======== Supplied records

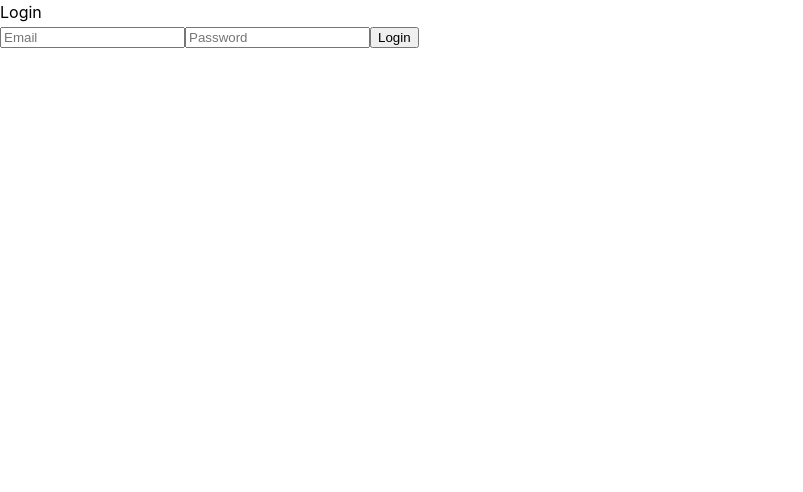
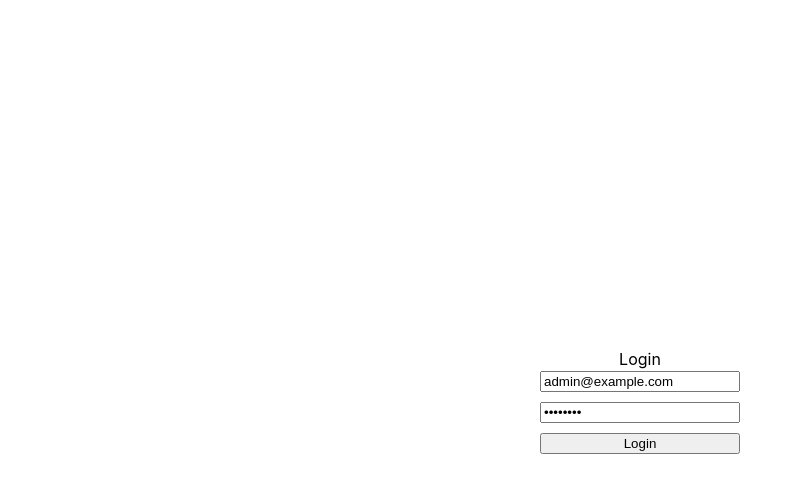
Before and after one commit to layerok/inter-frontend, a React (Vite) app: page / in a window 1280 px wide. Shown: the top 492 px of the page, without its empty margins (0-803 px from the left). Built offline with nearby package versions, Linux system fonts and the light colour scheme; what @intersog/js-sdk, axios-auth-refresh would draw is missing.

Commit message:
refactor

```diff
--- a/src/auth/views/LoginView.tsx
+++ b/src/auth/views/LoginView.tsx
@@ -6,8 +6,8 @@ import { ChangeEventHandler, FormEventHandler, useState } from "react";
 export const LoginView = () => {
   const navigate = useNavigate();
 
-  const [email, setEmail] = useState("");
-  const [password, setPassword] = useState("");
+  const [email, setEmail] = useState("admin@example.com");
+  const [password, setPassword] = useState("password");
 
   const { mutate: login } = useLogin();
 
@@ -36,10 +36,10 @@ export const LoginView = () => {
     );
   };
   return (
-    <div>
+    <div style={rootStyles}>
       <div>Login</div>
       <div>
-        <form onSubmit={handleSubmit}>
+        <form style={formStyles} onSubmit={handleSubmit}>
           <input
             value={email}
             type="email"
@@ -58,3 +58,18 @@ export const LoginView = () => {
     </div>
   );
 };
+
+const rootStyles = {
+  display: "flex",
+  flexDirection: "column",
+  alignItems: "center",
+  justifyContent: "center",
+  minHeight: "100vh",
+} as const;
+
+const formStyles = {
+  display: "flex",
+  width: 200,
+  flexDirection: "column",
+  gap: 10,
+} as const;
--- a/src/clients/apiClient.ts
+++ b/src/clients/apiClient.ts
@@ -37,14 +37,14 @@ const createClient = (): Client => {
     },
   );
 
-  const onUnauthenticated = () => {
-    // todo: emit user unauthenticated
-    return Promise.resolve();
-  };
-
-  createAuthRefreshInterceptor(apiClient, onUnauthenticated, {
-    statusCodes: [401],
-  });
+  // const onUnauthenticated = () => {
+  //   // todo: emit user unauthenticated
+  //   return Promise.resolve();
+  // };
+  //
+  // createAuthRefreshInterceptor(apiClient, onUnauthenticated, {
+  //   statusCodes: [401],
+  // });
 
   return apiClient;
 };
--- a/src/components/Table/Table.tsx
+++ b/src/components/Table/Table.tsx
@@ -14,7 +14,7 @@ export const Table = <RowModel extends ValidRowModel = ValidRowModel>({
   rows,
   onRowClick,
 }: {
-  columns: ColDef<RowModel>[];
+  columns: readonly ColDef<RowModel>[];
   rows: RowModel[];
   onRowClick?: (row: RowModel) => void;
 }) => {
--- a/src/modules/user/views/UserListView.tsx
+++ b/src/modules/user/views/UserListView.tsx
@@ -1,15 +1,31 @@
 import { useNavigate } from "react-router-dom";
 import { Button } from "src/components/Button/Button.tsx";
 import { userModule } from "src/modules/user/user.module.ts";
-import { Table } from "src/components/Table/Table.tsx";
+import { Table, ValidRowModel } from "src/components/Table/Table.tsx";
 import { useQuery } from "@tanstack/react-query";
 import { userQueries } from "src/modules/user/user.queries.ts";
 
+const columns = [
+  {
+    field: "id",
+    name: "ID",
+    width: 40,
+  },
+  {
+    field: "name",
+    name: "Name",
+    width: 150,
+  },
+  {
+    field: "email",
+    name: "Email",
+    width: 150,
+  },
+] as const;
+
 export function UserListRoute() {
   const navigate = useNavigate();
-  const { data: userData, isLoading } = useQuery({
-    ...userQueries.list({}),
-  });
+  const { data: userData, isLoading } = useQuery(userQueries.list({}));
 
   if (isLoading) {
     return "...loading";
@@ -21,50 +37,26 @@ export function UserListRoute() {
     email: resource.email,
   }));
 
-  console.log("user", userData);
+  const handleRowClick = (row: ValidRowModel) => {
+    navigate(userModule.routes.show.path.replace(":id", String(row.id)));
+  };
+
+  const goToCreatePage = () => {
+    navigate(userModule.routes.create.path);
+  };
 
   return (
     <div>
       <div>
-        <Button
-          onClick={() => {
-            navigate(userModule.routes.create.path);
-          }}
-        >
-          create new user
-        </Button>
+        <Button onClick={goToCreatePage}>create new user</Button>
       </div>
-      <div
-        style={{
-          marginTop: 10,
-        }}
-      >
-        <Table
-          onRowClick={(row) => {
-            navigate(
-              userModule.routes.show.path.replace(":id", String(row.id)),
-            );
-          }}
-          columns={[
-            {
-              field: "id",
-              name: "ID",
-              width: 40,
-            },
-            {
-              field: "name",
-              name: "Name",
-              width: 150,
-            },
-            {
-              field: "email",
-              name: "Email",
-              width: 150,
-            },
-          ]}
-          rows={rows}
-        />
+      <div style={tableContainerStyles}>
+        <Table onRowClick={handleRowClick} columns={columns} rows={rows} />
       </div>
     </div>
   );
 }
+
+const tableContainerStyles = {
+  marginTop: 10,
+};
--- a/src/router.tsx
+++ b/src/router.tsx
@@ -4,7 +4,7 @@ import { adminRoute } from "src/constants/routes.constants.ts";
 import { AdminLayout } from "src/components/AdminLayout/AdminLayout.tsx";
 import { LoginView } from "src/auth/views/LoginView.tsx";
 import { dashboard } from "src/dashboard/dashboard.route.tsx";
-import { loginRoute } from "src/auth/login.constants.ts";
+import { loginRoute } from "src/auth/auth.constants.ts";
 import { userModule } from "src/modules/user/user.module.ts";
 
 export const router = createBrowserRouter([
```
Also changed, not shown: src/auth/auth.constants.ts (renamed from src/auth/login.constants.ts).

================

**What to work on**
Produce an exact reprint of the entries, dropping the images.

**Response to the exercise**
Before and after one commit to layerok/inter-frontend, a React (Vite) app: page / in a window 1280 px wide. Shown: the top 492 px of the page, without its empty margins (0-803 px from the left). Built offline with nearby package versions, Linux system fonts and the light colour scheme; what @intersog/js-sdk, axios-auth-refresh would draw is missing.

Commit message:
refactor

```diff
--- a/src/auth/views/LoginView.tsx
+++ b/src/auth/views/LoginView.tsx
@@ -6,8 +6,8 @@ import { ChangeEventHandler, FormEventHandler, useState } from "react";
 export const LoginView = () => {
   const navigate = useNavigate();
 
-  const [email, setEmail] = useState("");
-  const [password, setPassword] = useState("");
+  const [email, setEmail] = useState("admin@example.com");
+  const [password, setPassword] = useState("password");
 
   const { mutate: login } = useLogin();
 
@@ -36,10 +36,10 @@ export const LoginView = () => {
     );
   };
   return (
-    <div>
+    <div style={rootStyles}>
       <div>Login</div>
       <div>
-        <form onSubmit={handleSubmit}>
+        <form style={formStyles} onSubmit={handleSubmit}>
           <input
             value={email}
             type="email"
@@ -58,3 +58,18 @@ export const LoginView = () => {
     </div>
   );
 };
+
+const rootStyles = {
+  display: "flex",
+  flexDirection: "column",
+  alignItems: "center",
+  justifyContent: "center",
+  minHeight: "100vh",
+} as const;
+
+const formStyles = {
+  display: "flex",
+  width: 200,
+  flexDirection: "column",
+  gap: 10,
+} as const;
--- a/src/clients/apiClient.ts
+++ b/src/clients/apiClient.ts
@@ -37,14 +37,14 @@ const createClient = (): Client => {
     },
   );
 
-  const onUnauthenticated = () => {
-    // todo: emit user unauthenticated
-    return Promise.resolve();
-  };
-
-  createAuthRefreshInterceptor(apiClient, onUnauthenticated, {
-    statusCodes: [401],
-  });
+  // const onUnauthenticated = () => {
+  //   // todo: emit user unauthenticated
+  //   return Promise.resolve();
+  // };
+  //
+  // createAuthRefreshInterceptor(apiClient, onUnauthenticated, {
+  //   statusCodes: [401],
+  // });
 
   return apiClient;
 };
--- a/src/components/Table/Table.tsx
+++ b/src/components/Table/Table.tsx
@@ -14,7 +14,7 @@ export const Table = <RowModel extends ValidRowModel = ValidRowModel>({
   rows,
   onRowClick,
 }: {
-  columns: ColDef<RowModel>[];
+  columns: readonly ColDef<RowModel>[];
   rows: RowModel[];
   onRowClick?: (row: RowModel) => void;
 }) => {
--- a/src/modules/user/views/UserListView.tsx
+++ b/src/modules/user/views/UserListView.tsx
@@ -1,15 +1,31 @@
 import { useNavigate } from "react-router-dom";
 import { Button } from "src/components/Button/Button.tsx";
 import { userModule } from "src/modules/user/user.module.ts";
-import { Table } from "src/components/Table/Table.tsx";
+import { Table, ValidRowModel } from "src/components/Table/Table.tsx";
 import { useQuery } from "@tanstack/react-query";
 import { userQueries } from "src/modules/user/user.queries.ts";
 
+const columns = [
+  {
+    field: "id",
+    name: "ID",
+    width: 40,
+  },
+  {
+    field: "name",
+    name: "Name",
+    width: 150,
+  },
+  {
+    field: "email",
+    name: "Email",
+    width: 150,
+  },
+] as const;
+
 export function UserListRoute() {
   const navigate = useNavigate();
-  const { data: userData, isLoading } = useQuery({
-    ...userQueries.list({}),
-  });
+  const { data: userData, isLoading } = useQuery(userQueries.list({}));
 
   if (isLoading) {
     return "...loading";
@@ -21,50 +37,26 @@ export function UserListRoute() {
     email: resource.email,
   }));
 
-  console.log("user", userData);
+  const handleRowClick = (row: ValidRowModel) => {
+    navigate(userModule.routes.show.path.replace(":id", String(row.id)));
+  };
+
+  const goToCreatePage = () => {
+    navigate(userModule.routes.create.path);
+  };
 
   return (
     <div>
       <div>
-        <Button
-          onClick={() => {
-            navigate(userModule.routes.create.path);
-          }}
-        >
-          create new user
-        </Button>
+        <Button onClick={goToCreatePage}>create new user</Button>
       </div>
-      <div
-        style={{
-          marginTop: 10,
-        }}
-      >
-        <Table
-          onRowClick={(row) => {
-            navigate(
-              userModule.routes.show.path.replace(":id", String(row.id)),
-            );
-          }}
-          columns={[
-            {
-              field: "id",
-              name: "ID",
-              width: 40,
-            },
-            {
-              field: "name",
-              name: "Name",
-              width: 150,
-            },
-            {
-              field: "email",
-              name: "Email",
-              width: 150,
-            },
-          ]}
-          rows={rows}
-        />
+      <div style={tableContainerStyles}>
+        <Table onRowClick={handleRowClick} columns={columns} rows={rows} />
       </div>
     </div>
   );
 }
+
+const tableContainerStyles = {
+  marginTop: 10,
+};
--- a/src/router.tsx
+++ b/src/router.tsx
@@ -4,7 +4,7 @@ import { adminRoute } from "src/constants/routes.constants.ts";
 import { AdminLayout } from "src/components/AdminLayout/AdminLayout.tsx";
 import { LoginView } from "src/auth/views/LoginView.tsx";
 import { dashboard } from "src/dashboard/dashboard.route.tsx";
-import { loginRoute } from "src/auth/login.constants.ts";
+import { loginRoute } from "src/auth/auth.constants.ts";
 import { userModule } from "src/modules/user/user.module.ts";
 
 export const router = createBrowserRouter([
```
Also changed, not shown: src/auth/auth.constants.ts (renamed from src/auth/login.constants.ts).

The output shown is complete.